- Truck Fleet Maintenance for Light-Duty Vehicles
- Fleet Maintenance Practices for Medium and Heavy Duty Trucks
- Planning Maintenance for Specialized and Upfitted Trucks
Truck Fleet Maintenance for Light-Duty Vehicles
Light-duty trucks have a gross vehicle weight rating (GVWR) of up to 8,500 pounds, making them ideal for service fleets, like landscaping or plumbing, who often drive in suburban areas. Light-duty fleets typically consist of pick-up trucks or vans, though some fleets, like personal transportation fleets, may include sports utility vehicles.
Light duty truck fleet maintenance plans should put a premium on vehicle inspections and preventive maintenance. Taking a proactive stance on maintenance ensures your vehicles are ready when you need them and remain reliable along their daily route.
Standardizing Vehicle Inspections
Monitoring asset health can be challenging if your team doesn’t complete routine vehicle inspections. Small issues under the hood can often go undetected and lead to larger issues and breakdowns in the long run.
Having drivers complete daily vehicle inspections ensures all issues are documented and maintenance can be expedited. The most efficient way drivers can complete inspections is by leveraging a mobile inspection app.
With your fleet constantly on the move, a mobile inspection app allows your drivers to perform inspections anywhere in the field and instantly upload results into your fleet management software. Any issues are immediately emailed to you, allowing you to determine the best course of action regarding maintenance.
Keeping Up with Preventive Maintenance
The best truck fleet maintenance plans are proactive, not reactive.

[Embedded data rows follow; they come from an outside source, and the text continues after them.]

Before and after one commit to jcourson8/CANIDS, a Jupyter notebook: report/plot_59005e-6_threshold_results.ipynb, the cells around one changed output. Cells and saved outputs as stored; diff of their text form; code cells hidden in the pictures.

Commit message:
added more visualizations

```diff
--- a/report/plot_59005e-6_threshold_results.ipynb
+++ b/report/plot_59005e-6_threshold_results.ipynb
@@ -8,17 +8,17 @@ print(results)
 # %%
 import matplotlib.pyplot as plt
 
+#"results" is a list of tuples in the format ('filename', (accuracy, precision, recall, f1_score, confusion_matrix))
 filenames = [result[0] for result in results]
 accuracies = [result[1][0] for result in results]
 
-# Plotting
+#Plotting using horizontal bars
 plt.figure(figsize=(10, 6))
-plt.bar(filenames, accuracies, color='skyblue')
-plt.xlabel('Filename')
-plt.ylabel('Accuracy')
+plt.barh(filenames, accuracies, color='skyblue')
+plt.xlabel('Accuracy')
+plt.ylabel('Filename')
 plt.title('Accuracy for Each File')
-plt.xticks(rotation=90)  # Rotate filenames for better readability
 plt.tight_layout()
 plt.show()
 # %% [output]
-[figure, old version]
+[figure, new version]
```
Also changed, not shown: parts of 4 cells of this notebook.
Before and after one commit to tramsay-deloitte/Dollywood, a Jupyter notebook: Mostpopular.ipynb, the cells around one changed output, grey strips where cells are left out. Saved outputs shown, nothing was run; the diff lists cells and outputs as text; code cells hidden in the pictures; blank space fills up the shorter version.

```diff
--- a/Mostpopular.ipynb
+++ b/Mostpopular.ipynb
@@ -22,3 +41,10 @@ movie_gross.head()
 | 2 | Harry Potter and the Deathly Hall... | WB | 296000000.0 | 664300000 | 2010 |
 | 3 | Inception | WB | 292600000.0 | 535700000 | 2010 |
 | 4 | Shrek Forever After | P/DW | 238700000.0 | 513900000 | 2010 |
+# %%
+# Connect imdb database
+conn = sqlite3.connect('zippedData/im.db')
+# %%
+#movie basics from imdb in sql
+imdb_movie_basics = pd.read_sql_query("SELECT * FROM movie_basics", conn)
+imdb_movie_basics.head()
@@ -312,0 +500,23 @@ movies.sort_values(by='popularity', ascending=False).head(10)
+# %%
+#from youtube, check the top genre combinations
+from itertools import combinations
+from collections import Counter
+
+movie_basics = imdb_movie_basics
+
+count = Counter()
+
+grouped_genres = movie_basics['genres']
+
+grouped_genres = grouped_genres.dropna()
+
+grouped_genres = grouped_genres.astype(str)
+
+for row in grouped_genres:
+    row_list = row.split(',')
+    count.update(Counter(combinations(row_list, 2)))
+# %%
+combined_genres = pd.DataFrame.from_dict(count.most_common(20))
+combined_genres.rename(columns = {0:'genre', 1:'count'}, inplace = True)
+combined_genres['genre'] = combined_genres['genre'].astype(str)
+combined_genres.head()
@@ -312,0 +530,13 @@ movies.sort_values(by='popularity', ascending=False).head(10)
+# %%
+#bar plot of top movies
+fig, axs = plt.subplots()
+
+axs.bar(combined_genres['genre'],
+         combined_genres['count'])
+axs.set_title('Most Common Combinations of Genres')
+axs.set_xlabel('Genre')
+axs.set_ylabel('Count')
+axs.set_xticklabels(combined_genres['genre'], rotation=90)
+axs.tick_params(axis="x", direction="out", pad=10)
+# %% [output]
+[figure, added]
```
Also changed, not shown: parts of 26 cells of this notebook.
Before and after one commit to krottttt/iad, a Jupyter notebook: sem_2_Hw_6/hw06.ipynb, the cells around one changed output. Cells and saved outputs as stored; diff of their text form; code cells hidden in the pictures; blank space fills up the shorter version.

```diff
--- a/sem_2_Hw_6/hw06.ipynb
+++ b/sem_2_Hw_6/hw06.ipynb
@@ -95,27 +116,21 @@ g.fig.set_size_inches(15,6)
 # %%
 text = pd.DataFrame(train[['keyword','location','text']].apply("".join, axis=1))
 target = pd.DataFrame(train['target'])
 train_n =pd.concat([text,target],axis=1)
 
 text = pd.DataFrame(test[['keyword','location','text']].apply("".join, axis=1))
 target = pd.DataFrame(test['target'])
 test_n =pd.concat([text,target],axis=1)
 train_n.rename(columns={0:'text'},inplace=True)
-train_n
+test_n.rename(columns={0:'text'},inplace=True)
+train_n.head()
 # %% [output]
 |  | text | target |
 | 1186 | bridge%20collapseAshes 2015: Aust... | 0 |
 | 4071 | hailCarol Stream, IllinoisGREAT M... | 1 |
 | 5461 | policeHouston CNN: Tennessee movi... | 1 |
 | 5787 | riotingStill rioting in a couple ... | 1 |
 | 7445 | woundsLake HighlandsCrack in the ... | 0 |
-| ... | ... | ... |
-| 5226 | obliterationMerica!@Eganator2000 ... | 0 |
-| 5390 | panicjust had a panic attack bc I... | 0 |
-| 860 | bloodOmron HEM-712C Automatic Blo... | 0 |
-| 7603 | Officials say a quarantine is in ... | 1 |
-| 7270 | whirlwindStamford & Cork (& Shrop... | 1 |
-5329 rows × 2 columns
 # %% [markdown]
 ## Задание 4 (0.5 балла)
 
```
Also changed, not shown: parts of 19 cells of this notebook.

This means your team consistently performs preventive maintenance in accordance with the manufacturer’s recommendations.
Adhering to a preventive maintenance schedule can be a challenge for fleets that still use paper calendars and spreadsheets to manage maintenance. To get your vehicle in the shop for routine maintenance on time, fleet management software sends service reminders to your inbox based on odometer readings on engine hour intervals.
Drivers can update odometer readings in the mobile inspection app, or you can integrate your telematics system into fleet management software to automatically receive odometer updates. Automating maintenance reminders with the help of software ensures your truck fleet never misses scheduled service.
Fleet Maintenance Practices for Medium and Heavy Duty Trucks
Medium to heavy-duty truck fleets are often used for deliveries, making uptime extremely important. Automating truck fleet maintenance processes and maximizing asset visibility are two of the best strategies for maintaining your fleet’s safety and reliability.
Maintaining Compliance with Daily Vehicle Inspection Reports
Daily Vehicle Inspection Reports (DVIR) are required for commercial vehicles by the Department of Transportation (DOT). Completing and maintaining a record of DVIRs keeps your fleet in compliance with DOT regulations and ensures your trucks stay safe on the road.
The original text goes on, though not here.